Traditional decoding methods require highly specialized, restricted codebooks and corresponding code-specific decoders. A new method developed by Muriel Medard, Research Laboratory in Electronics, MIT, and Ken Duffy of Hamilton Institute, Maynooth University, Ireland, called GRAND (guessing random additive noise decoding) is an approach to decoding that improves on existing methods.
The GRAND method decodes data based on identifying the noise effect, rather than attempting to extract codewords directly from the noise impacted encoded data as existing methods do.
The approach contains three main processes that are repeated until a decoding is obtained. Noise effect sequences are sequentially generated in decreasing order of likelihood either a priori based on a statistical channel model or using soft information, such as can be obtained in reception of communication signals.
GRAND takes a noise effect sequence, inverts its effect from a noise-corrupted signal, and queries whether the resulting data are a valid codeword, using the code merely as a validator or hash.
The first instance of code-word identification is the decoding. By mirroring the noisy channel, GRAND provides optimally accurate maximum likelihood decoding of arbitrary codes with moderate redundancy that can be chosen to perfectly match system characteristics.
GRAND can efficiently and precisely decode all moderate to low redundancy codes.
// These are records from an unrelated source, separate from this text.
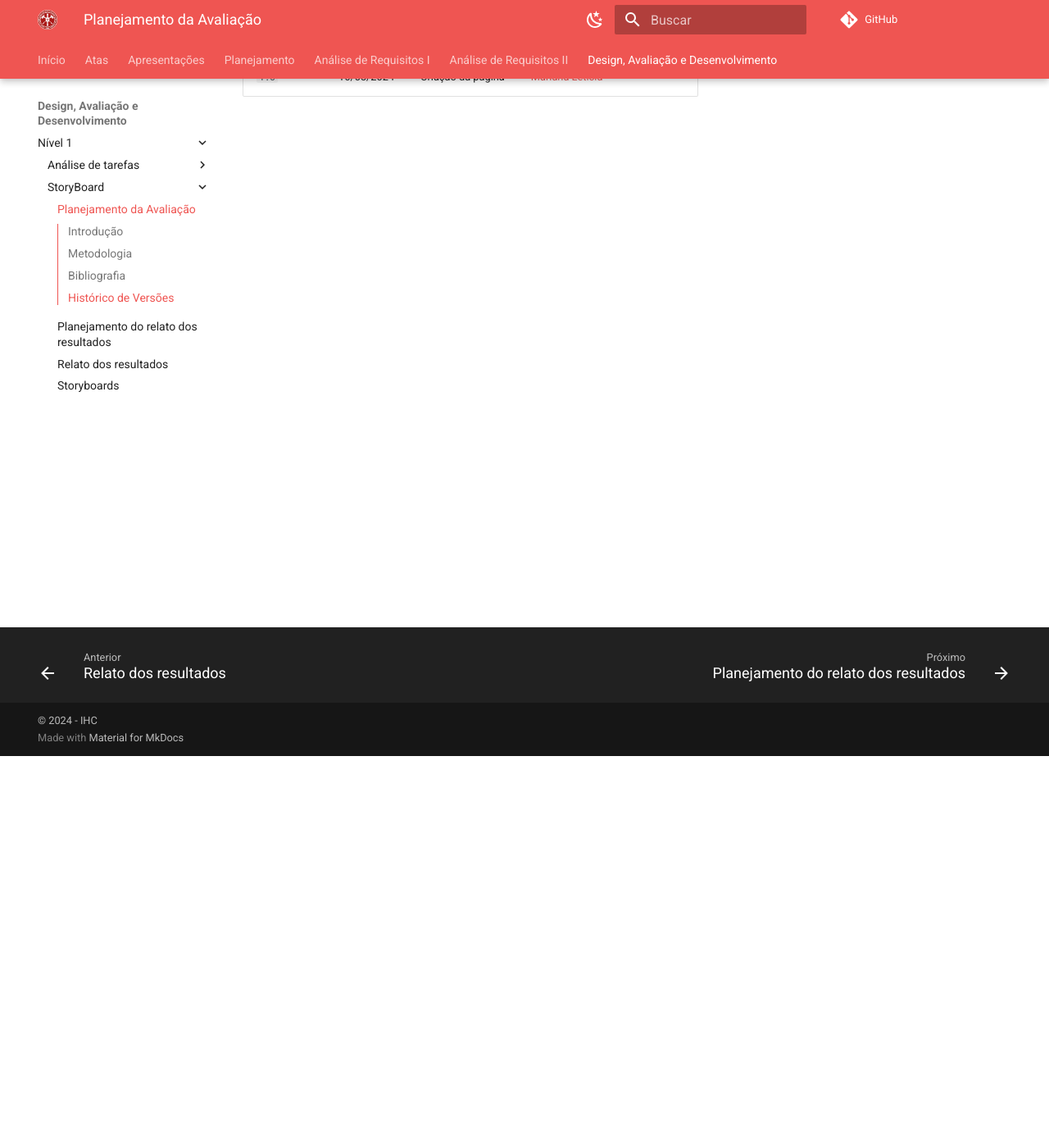
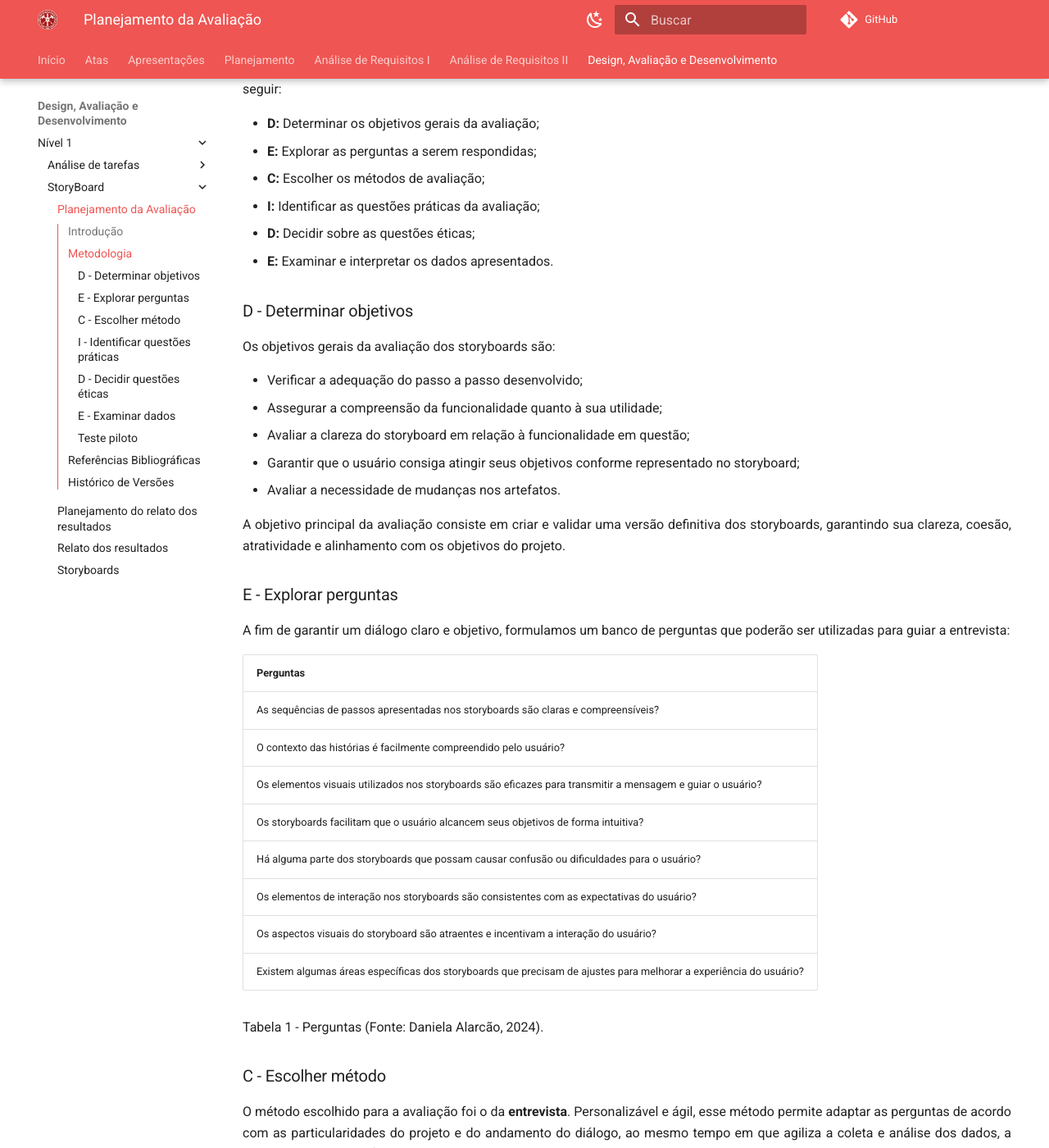
Before and after one commit to Interacao-Humano-Computador/2024.1-CBMERJ, an MkDocs documentation site: the page built from docs/design_avaliacao_desenvolvimento/nivel_1/story_board/planejamento_avaliacao.md, in a window 1280 px wide and 1400 px high, scrolled down 478 px. Shown: the whole window at 82% size. Built offline with MkDocs 1.6.1 and Material for MkDocs 9.7.7, drawn with Linux system fonts in a browser that asks for light colours; comment, search, counter and statistics services are not loaded; some of the changed text lies outside the part shown.

Commit message:
Planejamento Storyboards

```diff
--- a/docs/design_avaliacao_desenvolvimento/nivel_1/story_board/planejamento_avaliacao.md
+++ b/docs/design_avaliacao_desenvolvimento/nivel_1/story_board/planejamento_avaliacao.md
@@ -1,22 +1,68 @@
 ## Introdução
 
+<p style="text-align: justify;">Este planejamento de avaliação de storyboards utiliza o framework DECIDE e envolve uma análise criteriosa e sistemática dos storyboards desenvolvidos pelos integrantes da equipe. Storyboard é uma técnica de prototipação de baixa-fidelidade que oferece uma visão econômica e eficiente do fluxo de experiência do projeto, possibilitando a verificação do alinhamento e das decisões de design. Essa técnica permite que os usuários acompanhem com mais clareza o desenvolvimento de funcionalidades específicas. Através do framework DECIDE, é possível avaliar a eficácia dos storyboards e a eficiência do passo a passo, garantindo que os usuários consigam entender e executar as tarefas propostas, identificando assim pontos de melhoria no design do projeto.</p>
+
 ## Metodologia
+<p style="text-align: justify;">Para a avaliação dos storyboards, a metodologia escolhida inclui o uso do framework DECIDE e a aplicação de entrevistas. O nome <strong>DECIDE</strong> é um acrônimo, onde cada letra da palavra representa uma etapa a ser realizada no planejamento, conforme descrito a seguir:</p>
 
-<!-- precisa seguir o framework DECIDE( apague o comentário depois) -->
+- <strong>D:</strong> Determinar os objetivos gerais da avaliação;
+- <strong>E:</strong> Explorar as perguntas a serem respondidas;
+- <strong>C:</strong> Escolher os métodos de avaliação;
+- <strong>I:</strong> Identificar as questões práticas da avaliação;
+- <strong>D:</strong> Decidir sobre as questões éticas;
+- <strong>E:</strong> Examinar e interpretar os dados apresentados.
+
+### D - Determinar objetivos
+<p style="text-align: justify;">Os objetivos gerais da avaliação dos storyboards são: </p>
+- Verificar a adequação do passo a passo desenvolvido;
+- Assegurar a compreensão da funcionalidade quanto à sua utilidade;
+- Avaliar a clareza do storyboard em relação à funcionalidade em questão;
+- Garantir que o usuário consiga atingir seus objetivos conforme representado no storyboard;
+- Avaliar a necessidade de mudanças nos artefatos.
+
+<p style="text-align: justify;">A objetivo principal da avaliação consiste em criar e validar uma versão definitiva dos storyboards, garantindo sua clareza, coesão, atratividade e alinhamento com os objetivos do projeto. </p>
+
+### E - Explorar perguntas
+<p style="text-align: justify;">A fim de garantir um diálogo claro e objetivo, formulamos um banco de perguntas que poderão ser utilizadas para guiar a entrevista: </p>
+
+| Perguntas |
+|----------|
+| As sequências de passos apresentadas nos storyboards são claras e compreensíveis? |
+| O contexto das histórias é facilmente compreendido pelo usuário? |
+| Os elementos visuais utilizados nos storyboards são eficazes para transmitir a mensagem e guiar o usuário? |
+| Os storyboards facilitam que o usuário alcancem seus objetivos de forma intuitiva? |
+| Há alguma parte dos storyboards que possam causar confusão ou dificuldades para o usuário?|
+| Os elementos de interação nos storyboards são consistentes com as expectativas do usuário? |
+| Os aspectos visuais do storyboard são atraentes e incentivam a interação do usuário? |
+| Existem algumas áreas específicas dos storyboards que precisam de ajustes para melhorar a experiência do usuário? |
+<p>Tabela 1 - Perguntas (Fonte: Daniela Alarcão, 2024). </p>
+
+### C - Escolher método
+<p style="text-align: justify;"> O método escolhido para a avaliação foi o da <strong>entrevista</strong>. Personalizável e ágil, esse método permite adaptar as perguntas de acordo com as particularidades do projeto e do andamento do diálogo, ao mesmo tempo em que agiliza a coleta e análise dos dados, a partir da obtenção de feedbacks detalhados e qualitativos. </p>
+
+### I - Identificar questões práticas
+A definir
+
+### D - Decidir questões éticas
+<p style="text-align: justify;">Em consonância com os princípios éticos e de integridade, foi elaborado um termo de consentimento que deverá ser assinado por cada entrevistado antes do início da avaliação dos storyboards. Este documento detalha os procedimentos envolvidos na entrevista e a forma como os dados serão utilizados. A assinatura deste termo será voluntária e demonstrará o consentimento informado do participante para realizar a entrevista. Tal medida visa assegurar que todos os envolvidos estejam plenamente cientes e confortáveis com sua participação. </p>
+
+<!-- inserir termo de consentimento -->
+
+### E - Examinar dados
+
+### Teste piloto
 
 <!-- precisarão ser gravadas TODAS AS ENTREVISTAS -->
 
 <!-- precisa de um termo de concentimento para as entrevistas -->
 
-<!-- precisa de um teste piloto -->
-
 <!-- fica ao critério do pessoal encarregado ver se cria uma página apenas para o termo de consentimento ou não(dentro das pastas de nivel_1> análise de tarefas) -->
 
-## Bibliografia
-
-
+## Referências Bibliográficas
+> 1. FORTUNATO, Caíque. “Framework DECIDE e Avaliação.”. 9 Mar. 2020. medium.com/caiquefortunato/framework-decide-e-avaliação. Acesso em 20 de Maio de 2024.
 ## Histórico de Versões
 
 | Versão |    Data    | Descrição                                 | Autor(es)                                       | Revisor(es)                                    |
 | ------ | :--------: | ----------------------------------------- | ----------------------------------------------- | ---------------------------------------------- |
 | `1.0`   | 16/05/2024 | Criação da página                         | [Mariana Letícia](https://github.com/Marianannn) |     |
+| `2.0`   | 20/05/2024 | Iniciando desenvolvimento de conteúdo da página                         | [Daniela Alarcão](https://github.com/danialarcao) |     |
```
The technology obviates the need for multiple decoders and is applicable in different industries including AR/VR, low latency gaming, IoT, 5G networks, optical networks, and many others.